Part 1 in a two-part series
Entrepreneurship and innovation are increasingly popular topics of conversation among higher education officials across the country. Over the last decade, countless higher education institutions have embraced innovation and entrepreneurship as critical to their institutional mission.
Turns out, these programs are incredible vehicles for transforming the undergraduate academic experience. Arguably, these programs in conjunction with a traditional course of study, are better preparing students for their working lives. Moreover, a number of colleges and universities are discovering the value-added by taking the architecture studio concept and opening it up to a variety of disciplines.

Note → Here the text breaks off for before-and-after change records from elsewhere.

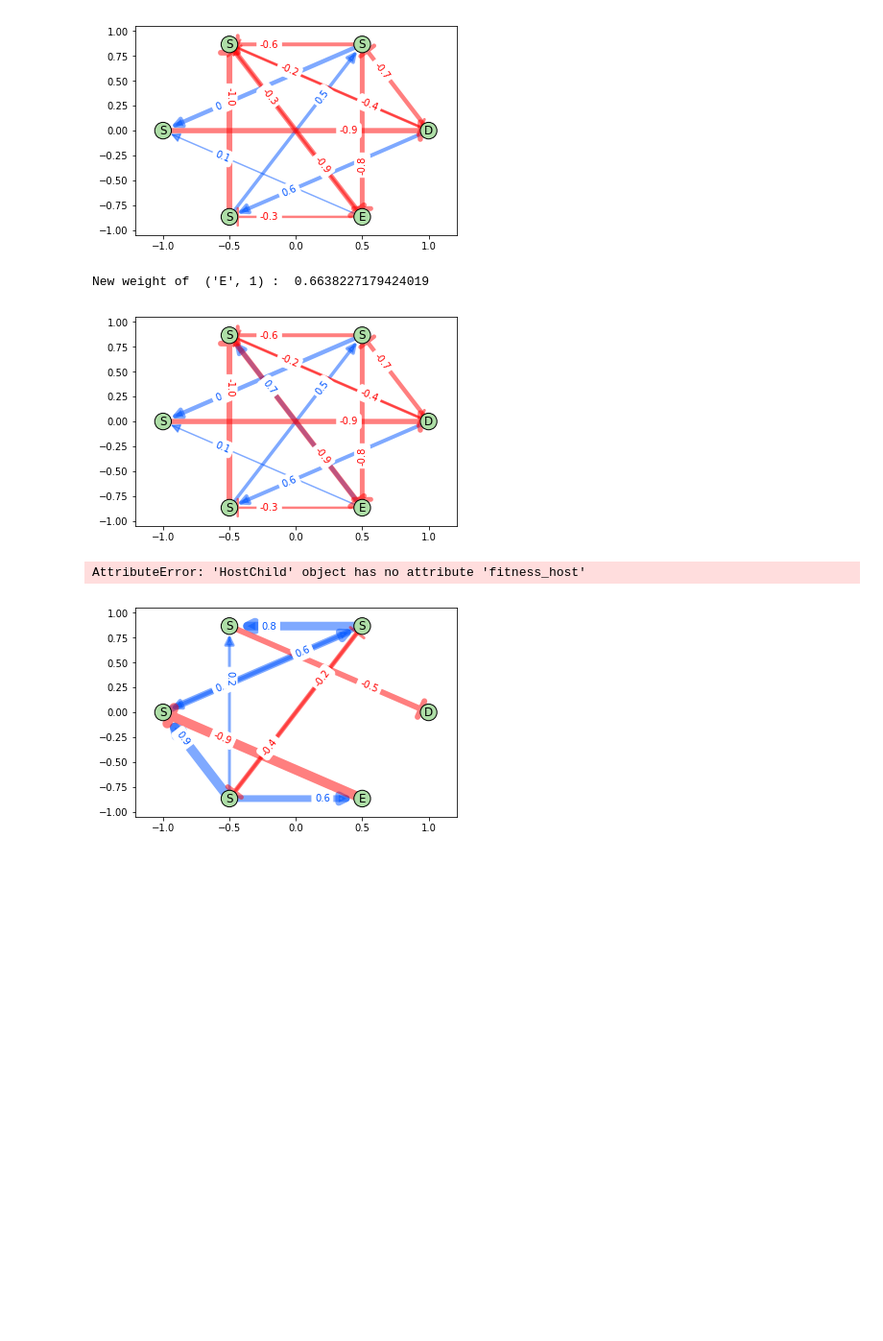
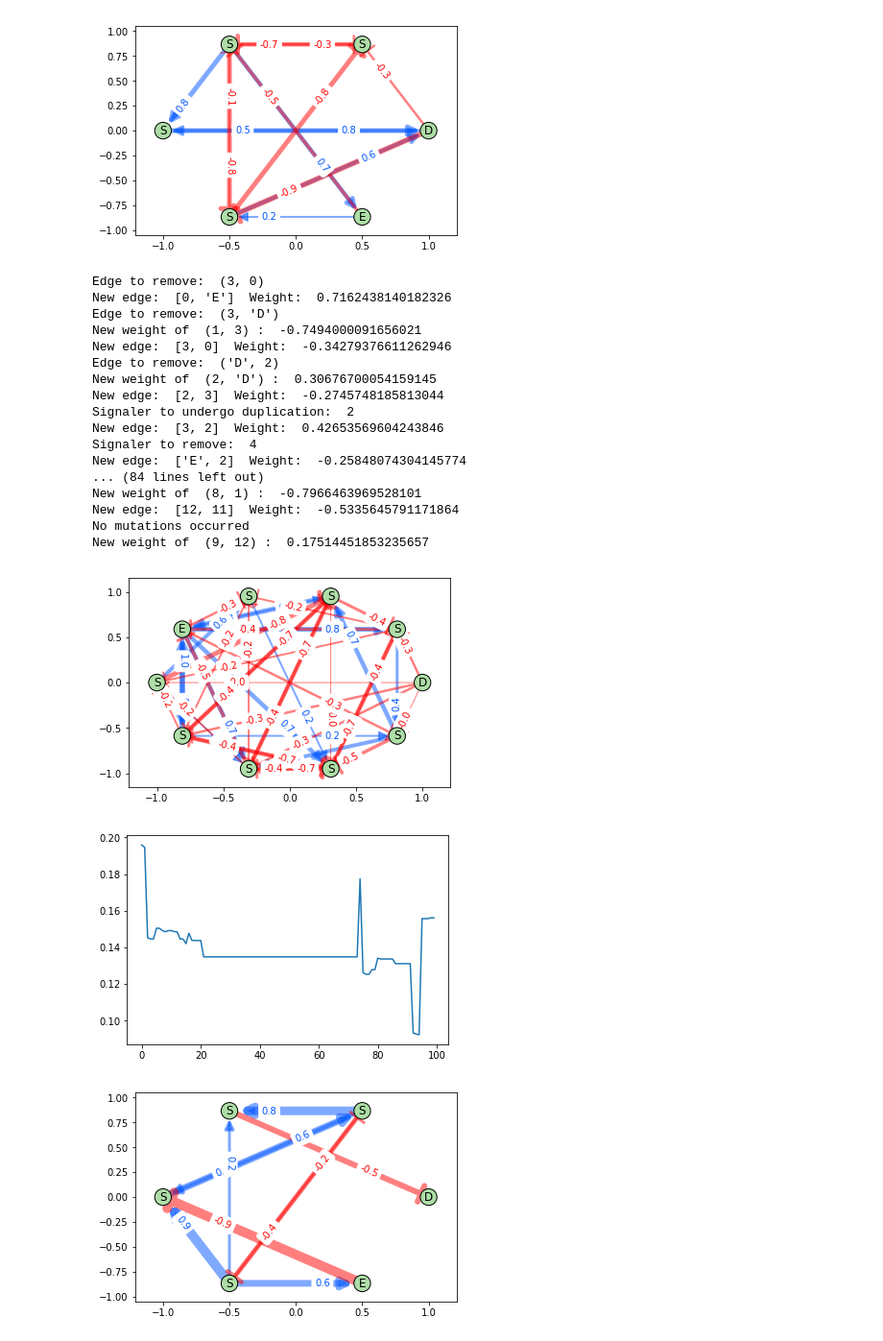
Before and after one commit to Ngort/CS166, a Jupyter notebook: Final project/MS_Immune_Network_Evolution.ipynb, the cells around one changed output. Shown at 96% size. Drawn from its saved outputs; the diff is of its cells as text; code cells hidden in the pictures; blank space fills up the shorter version.

```diff
--- a/Final project/MS_Immune_Network_Evolution.ipynb
+++ b/Final project/MS_Immune_Network_Evolution.ipynb
@@ -336,15 +349,23 @@ class HostChild(Host):
 
 child = Host()
 child.visualize()
-child.evolve(parasite_seed=10, verbose=0)
 
-for _ in range(10):
+fitness_record = []
+
+for _ in range(100):
+    child.evolve(parasite_seed=10, verbose=0)
+    np.random.seed()
+    fitness_record.append(child.fitness_host)
     if child.fitness_host > 1e-4:
         child = child.reproduce(p_mutation=0.9,verbose=1)
-        child.visualize()
+        #child.visualize()
     else:
         'The host died without reproducing'
 
+child.visualize()
+
+plt.plot(fitness_record)
+plt.show()
 
 
 # child.visualize()
@@ -398,37 +419,53 @@ for _ in range(10):
 
 #     if _ % 10 == 0: print((_+10),'% done')
 
 # sns.distplot(hfitness)
 # sns.distplot(pfitness)
 # plt.xscale('log')
 # plt.show()
 
 # print('CI Host: ', np.percentile(hfitness, [2.5,97.5]))
 # print('CI Parasite: ', np.percentile(pfitness, [2.5,97.5]))
 
 
     #print(net.fitness_parasite)
 
 # for _ in range(1000):
 #     net.update()
 # net.visualize()
 
 # net.infect()
 
 # print(net.network.nodes['P'])
 
 
 # net.visualize()
 
 # for _ in range(100):
 #     net.update()
 # net.visualize()
 # print(net.network.nodes)
 # %% [output]
-[figure, old version]
+[figure, new version]
-New weight of  ('E', 1) :  0.6638227179424019
+Edge to remove:  (3, 0)
+New edge:  [0, 'E']  Weight:  0.7162438140182326
+Edge to remove:  (3, 'D')
+New weight of  (1, 3) :  -0.7494000091656021
+New edge:  [3, 0]  Weight:  -0.34279376611262946
+Edge to remove:  ('D', 2)
+New weight of  (2, 'D') :  0.30676700054159145
+New edge:  [2, 3]  Weight:  -0.2745748185813044
+Signaler to undergo duplication:  2
+New edge:  [3, 2]  Weight:  0.42653569604243846
+Signaler to remove:  4
+New edge:  ['E', 2]  Weight:  -0.25848074304145774
+... (84 lines left out)
+New weight of  (8, 1) :  -0.7966463969528101
+New edge:  [12, 11]  Weight:  -0.5335645791171864
+No mutations occurred
+New weight of  (9, 12) :  0.17514451853235657
-[figure, old version]
+[figure, new version]
-AttributeError: 'HostChild' object has no attribute 'fitness_host'
+[figure, added]
 # %%
 n_nodes = 6
 host_network = nx.binomial_graph(directed=True, n=n_nodes,p=0.5)
```
Also changed, not shown: parts of 2 cells of this notebook.
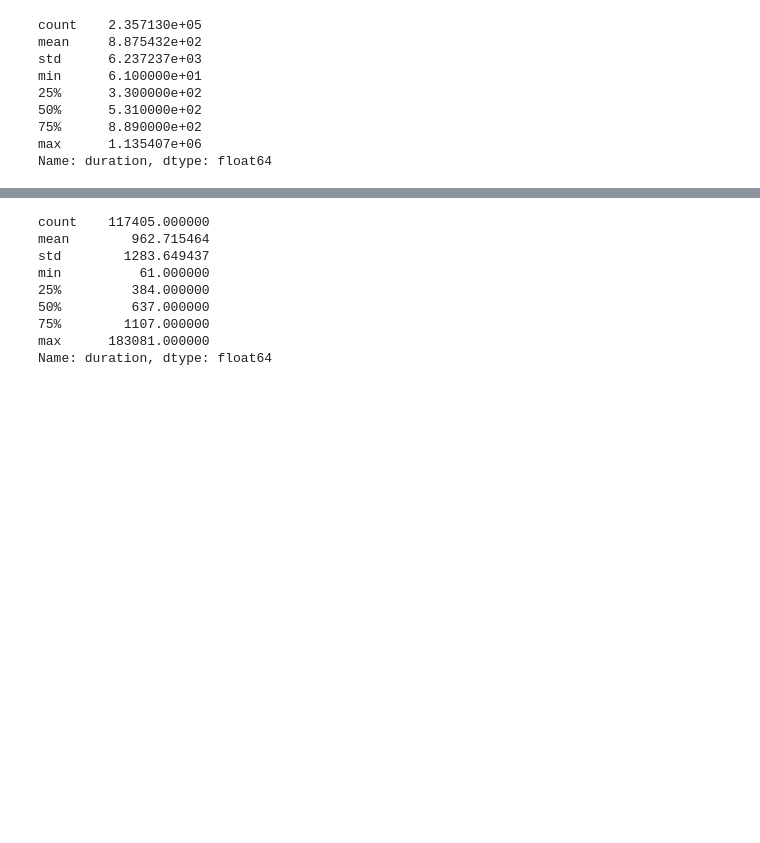
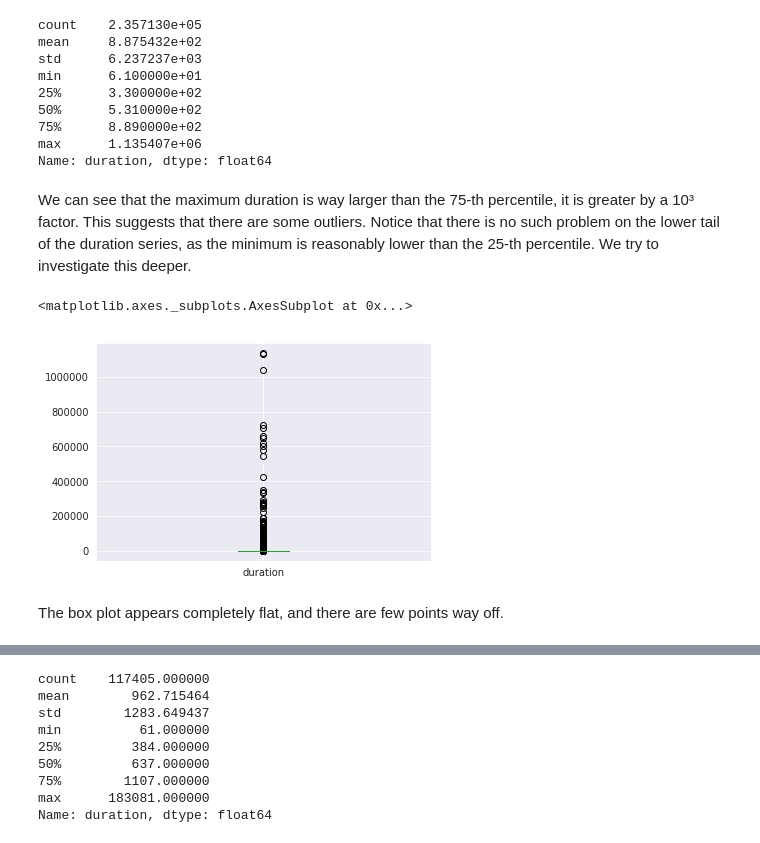
Before and after one commit to Cucni/oslo-bikes-mobility-data, a Jupyter notebook: April.ipynb, the cells around one changed output, grey strips where cells are left out. Saved outputs shown, nothing was run; the diff lists cells and outputs as text; code cells hidden in the pictures; blank space fills up the shorter version.

```diff
--- a/April.ipynb
+++ b/April.ipynb
@@ -74,3 +107,12 @@ min      6.100000e+01
 75%      8.890000e+02
 max      1.135407e+06
 Name: duration, dtype: float64
+# %% [markdown]
+We can see that the maximum duration is way larger than the 75-th percentile, it is greater by a 10³ factor. This suggests that there are some outliers. Notice that there is no such problem on the lower tail of the duration series, as the minimum is reasonably lower than the 25-th percentile. We try to investigate this deeper.
+# %%
+df_19['duration'].plot(kind='box')
+# %% [output]
+<matplotlib.axes._subplots.AxesSubplot at 0x...>
+[figure, added]
+# %% [markdown]
+The box plot appears completely flat, and there are few points way off.
```
Also changed, not shown: parts of 41 cells of this notebook.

The focus is swiftly becoming the space, and what it can bring out in people – breaking down historical silos and creating new partnerships.
Why build an entrepreneurship center on campus?
NAC had the opportunity to talk with individuals from colleges and universities across the country that are involved with successful entrepreneurship programs. Through these conversations, we found that there are three main drivers for having these centers on campus:
Entrepreneurship programs develop in students the skills and mindsets they need for successful lives as scholars and citizens. It’s hard to predict what students will see when they enter the workforce and over their lifetime. Consequently, we need to focus our attention on updating the undergraduate academic experience to adequately prepare our students for anything. That means focusing on experiential learning opportunities, adaptive learning skills, and systems thinking, all of which are inherent to entrepreneurial learning experiences (which are grounded in theories of design thinking, lean startup and agile development).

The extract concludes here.